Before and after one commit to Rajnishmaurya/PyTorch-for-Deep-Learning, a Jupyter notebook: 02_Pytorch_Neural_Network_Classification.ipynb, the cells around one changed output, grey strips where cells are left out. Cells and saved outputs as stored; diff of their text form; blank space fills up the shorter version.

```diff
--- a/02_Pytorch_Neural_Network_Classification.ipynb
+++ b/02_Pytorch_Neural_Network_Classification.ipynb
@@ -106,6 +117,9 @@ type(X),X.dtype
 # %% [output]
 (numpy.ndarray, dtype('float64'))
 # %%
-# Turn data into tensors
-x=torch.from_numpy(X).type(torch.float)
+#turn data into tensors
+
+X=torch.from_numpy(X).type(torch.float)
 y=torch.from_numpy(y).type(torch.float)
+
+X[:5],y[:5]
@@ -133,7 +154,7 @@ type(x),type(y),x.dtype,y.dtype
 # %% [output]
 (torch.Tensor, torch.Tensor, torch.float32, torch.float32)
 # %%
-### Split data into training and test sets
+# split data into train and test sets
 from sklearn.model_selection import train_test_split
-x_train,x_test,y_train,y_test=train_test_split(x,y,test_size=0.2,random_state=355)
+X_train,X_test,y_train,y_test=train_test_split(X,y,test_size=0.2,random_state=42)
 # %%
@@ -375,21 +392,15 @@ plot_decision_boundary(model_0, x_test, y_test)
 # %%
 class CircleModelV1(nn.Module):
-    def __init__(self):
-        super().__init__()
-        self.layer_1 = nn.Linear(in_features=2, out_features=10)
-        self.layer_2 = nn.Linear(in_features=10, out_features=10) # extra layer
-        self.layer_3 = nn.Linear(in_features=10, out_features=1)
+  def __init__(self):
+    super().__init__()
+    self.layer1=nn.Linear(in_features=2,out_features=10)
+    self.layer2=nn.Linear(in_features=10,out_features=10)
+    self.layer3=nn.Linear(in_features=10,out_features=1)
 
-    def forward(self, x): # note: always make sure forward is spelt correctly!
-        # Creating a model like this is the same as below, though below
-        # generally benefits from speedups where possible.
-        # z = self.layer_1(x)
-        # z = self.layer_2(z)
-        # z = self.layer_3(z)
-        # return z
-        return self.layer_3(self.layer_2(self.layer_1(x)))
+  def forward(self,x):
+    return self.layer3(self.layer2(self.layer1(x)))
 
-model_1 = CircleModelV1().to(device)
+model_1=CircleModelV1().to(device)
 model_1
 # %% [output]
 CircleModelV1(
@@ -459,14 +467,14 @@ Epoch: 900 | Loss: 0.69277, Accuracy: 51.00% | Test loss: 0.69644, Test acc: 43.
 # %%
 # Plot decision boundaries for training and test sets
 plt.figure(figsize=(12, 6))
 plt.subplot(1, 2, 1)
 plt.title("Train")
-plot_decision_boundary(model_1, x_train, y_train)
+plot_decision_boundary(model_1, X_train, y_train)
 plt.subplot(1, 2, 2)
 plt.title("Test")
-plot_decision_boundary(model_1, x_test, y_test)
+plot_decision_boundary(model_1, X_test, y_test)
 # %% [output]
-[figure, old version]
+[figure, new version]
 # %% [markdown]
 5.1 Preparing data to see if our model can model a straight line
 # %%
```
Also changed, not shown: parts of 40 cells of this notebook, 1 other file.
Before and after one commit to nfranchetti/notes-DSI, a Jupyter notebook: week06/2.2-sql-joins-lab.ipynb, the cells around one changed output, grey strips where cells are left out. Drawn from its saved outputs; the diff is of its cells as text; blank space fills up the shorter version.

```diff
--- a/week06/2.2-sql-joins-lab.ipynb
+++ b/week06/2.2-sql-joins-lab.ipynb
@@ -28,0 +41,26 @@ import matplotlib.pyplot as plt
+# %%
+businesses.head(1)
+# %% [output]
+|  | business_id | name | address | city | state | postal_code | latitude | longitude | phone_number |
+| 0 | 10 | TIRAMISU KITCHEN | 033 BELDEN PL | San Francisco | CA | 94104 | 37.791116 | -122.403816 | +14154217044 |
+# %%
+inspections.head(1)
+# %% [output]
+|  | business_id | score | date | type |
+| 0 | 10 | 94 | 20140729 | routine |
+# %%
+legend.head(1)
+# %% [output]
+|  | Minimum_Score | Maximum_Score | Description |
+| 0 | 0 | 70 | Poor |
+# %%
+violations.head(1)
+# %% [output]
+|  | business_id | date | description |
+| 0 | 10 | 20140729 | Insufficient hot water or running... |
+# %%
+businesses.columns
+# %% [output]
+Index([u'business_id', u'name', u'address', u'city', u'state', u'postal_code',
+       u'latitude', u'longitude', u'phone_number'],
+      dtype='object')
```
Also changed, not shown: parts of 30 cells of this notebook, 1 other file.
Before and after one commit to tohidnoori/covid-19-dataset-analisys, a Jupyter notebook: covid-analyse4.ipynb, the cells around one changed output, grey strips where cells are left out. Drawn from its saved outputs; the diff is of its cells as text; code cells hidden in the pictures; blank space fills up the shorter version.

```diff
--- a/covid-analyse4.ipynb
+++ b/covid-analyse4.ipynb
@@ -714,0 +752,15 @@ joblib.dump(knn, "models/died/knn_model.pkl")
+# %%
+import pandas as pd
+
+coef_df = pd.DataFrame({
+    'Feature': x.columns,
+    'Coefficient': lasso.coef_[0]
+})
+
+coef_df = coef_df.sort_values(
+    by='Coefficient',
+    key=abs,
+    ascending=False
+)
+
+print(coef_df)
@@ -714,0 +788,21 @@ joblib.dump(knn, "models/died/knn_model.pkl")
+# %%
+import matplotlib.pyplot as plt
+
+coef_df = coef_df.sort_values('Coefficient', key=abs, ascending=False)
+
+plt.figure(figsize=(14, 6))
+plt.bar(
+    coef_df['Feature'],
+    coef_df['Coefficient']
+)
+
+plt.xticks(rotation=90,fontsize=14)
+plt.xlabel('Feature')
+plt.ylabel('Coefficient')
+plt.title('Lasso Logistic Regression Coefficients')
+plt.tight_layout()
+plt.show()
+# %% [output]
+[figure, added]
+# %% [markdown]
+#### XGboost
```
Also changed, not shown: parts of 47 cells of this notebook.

--------------------------------------------------

** WORK TO COMPLETE **
Each entry is to be retyped exactly as it appears.

** OUTPUT BELOW **
Before and after one commit to Rajnishmaurya/PyTorch-for-Deep-Learning, a Jupyter notebook: 02_Pytorch_Neural_Network_Classification.ipynb, the cells around one changed output, grey strips where cells are left out. Cells and saved outputs as stored; diff of their text form; blank space fills up the shorter version.

```diff
--- a/02_Pytorch_Neural_Network_Classification.ipynb
+++ b/02_Pytorch_Neural_Network_Classification.ipynb
@@ -106,6 +117,9 @@ type(X),X.dtype
 # %% [output]
 (numpy.ndarray, dtype('float64'))
 # %%
-# Turn data into tensors
-x=torch.from_numpy(X).type(torch.float)
+#turn data into tensors
+
+X=torch.from_numpy(X).type(torch.float)
 y=torch.from_numpy(y).type(torch.float)
+
+X[:5],y[:5]
@@ -133,7 +154,7 @@ type(x),type(y),x.dtype,y.dtype
 # %% [output]
 (torch.Tensor, torch.Tensor, torch.float32, torch.float32)
 # %%
-### Split data into training and test sets
+# split data into train and test sets
 from sklearn.model_selection import train_test_split
-x_train,x_test,y_train,y_test=train_test_split(x,y,test_size=0.2,random_state=355)
+X_train,X_test,y_train,y_test=train_test_split(X,y,test_size=0.2,random_state=42)
 # %%
@@ -375,21 +392,15 @@ plot_decision_boundary(model_0, x_test, y_test)
 # %%
 class CircleModelV1(nn.Module):
-    def __init__(self):
-        super().__init__()
-        self.layer_1 = nn.Linear(in_features=2, out_features=10)
-        self.layer_2 = nn.Linear(in_features=10, out_features=10) # extra layer
-        self.layer_3 = nn.Linear(in_features=10, out_features=1)
+  def __init__(self):
+    super().__init__()
+    self.layer1=nn.Linear(in_features=2,out_features=10)
+    self.layer2=nn.Linear(in_features=10,out_features=10)
+    self.layer3=nn.Linear(in_features=10,out_features=1)
 
-    def forward(self, x): # note: always make sure forward is spelt correctly!
-        # Creating a model like this is the same as below, though below
-        # generally benefits from speedups where possible.
-        # z = self.layer_1(x)
-        # z = self.layer_2(z)
-        # z = self.layer_3(z)
-        # return z
-        return self.layer_3(self.layer_2(self.layer_1(x)))
+  def forward(self,x):
+    return self.layer3(self.layer2(self.layer1(x)))
 
-model_1 = CircleModelV1().to(device)
+model_1=CircleModelV1().to(device)
 model_1
 # %% [output]
 CircleModelV1(
@@ -459,14 +467,14 @@ Epoch: 900 | Loss: 0.69277, Accuracy: 51.00% | Test loss: 0.69644, Test acc: 43.
 # %%
 # Plot decision boundaries for training and test sets
 plt.figure(figsize=(12, 6))
 plt.subplot(1, 2, 1)
 plt.title("Train")
-plot_decision_boundary(model_1, x_train, y_train)
+plot_decision_boundary(model_1, X_train, y_train)
 plt.subplot(1, 2, 2)
 plt.title("Test")
-plot_decision_boundary(model_1, x_test, y_test)
+plot_decision_boundary(model_1, X_test, y_test)
 # %% [output]
-[figure, old version]
+[figure, new version]
 # %% [markdown]
 5.1 Preparing data to see if our model can model a straight line
 # %%
```
Also changed, not shown: parts of 40 cells of this notebook, 1 other file.
Before and after one commit to nfranchetti/notes-DSI, a Jupyter notebook: week06/2.2-sql-joins-lab.ipynb, the cells around one changed output, grey strips where cells are left out. Drawn from its saved outputs; the diff is of its cells as text; blank space fills up the shorter version.

```diff
--- a/week06/2.2-sql-joins-lab.ipynb
+++ b/week06/2.2-sql-joins-lab.ipynb
@@ -28,0 +41,26 @@ import matplotlib.pyplot as plt
+# %%
+businesses.head(1)
+# %% [output]
+|  | business_id | name | address | city | state | postal_code | latitude | longitude | phone_number |
+| 0 | 10 | TIRAMISU KITCHEN | 033 BELDEN PL | San Francisco | CA | 94104 | 37.791116 | -122.403816 | +14154217044 |
+# %%
+inspections.head(1)
+# %% [output]
+|  | business_id | score | date | type |
+| 0 | 10 | 94 | 20140729 | routine |
+# %%
+legend.head(1)
+# %% [output]
+|  | Minimum_Score | Maximum_Score | Description |
+| 0 | 0 | 70 | Poor |
+# %%
+violations.head(1)
+# %% [output]
+|  | business_id | date | description |
+| 0 | 10 | 20140729 | Insufficient hot water or running... |
+# %%
+businesses.columns
+# %% [output]
+Index([u'business_id', u'name', u'address', u'city', u'state', u'postal_code',
+       u'latitude', u'longitude', u'phone_number'],
+      dtype='object')
```
Also changed, not shown: parts of 30 cells of this notebook, 1 other file.
Before and after one commit to tohidnoori/covid-19-dataset-analisys, a Jupyter notebook: covid-analyse4.ipynb, the cells around one changed output, grey strips where cells are left out. Drawn from its saved outputs; the diff is of its cells as text; code cells hidden in the pictures; blank space fills up the shorter version.

```diff
--- a/covid-analyse4.ipynb
+++ b/covid-analyse4.ipynb
@@ -714,0 +752,15 @@ joblib.dump(knn, "models/died/knn_model.pkl")
+# %%
+import pandas as pd
+
+coef_df = pd.DataFrame({
+    'Feature': x.columns,
+    'Coefficient': lasso.coef_[0]
+})
+
+coef_df = coef_df.sort_values(
+    by='Coefficient',
+    key=abs,
+    ascending=False
+)
+
+print(coef_df)
@@ -714,0 +788,21 @@ joblib.dump(knn, "models/died/knn_model.pkl")
+# %%
+import matplotlib.pyplot as plt
+
+coef_df = coef_df.sort_values('Coefficient', key=abs, ascending=False)
+
+plt.figure(figsize=(14, 6))
+plt.bar(
+    coef_df['Feature'],
+    coef_df['Coefficient']
+)
+
+plt.xticks(rotation=90,fontsize=14)
+plt.xlabel('Feature')
+plt.ylabel('Coefficient')
+plt.title('Lasso Logistic Regression Coefficients')
+plt.tight_layout()
+plt.show()
+# %% [output]
+[figure, added]
+# %% [markdown]
+#### XGboost
```
Also changed, not shown: parts of 47 cells of this notebook.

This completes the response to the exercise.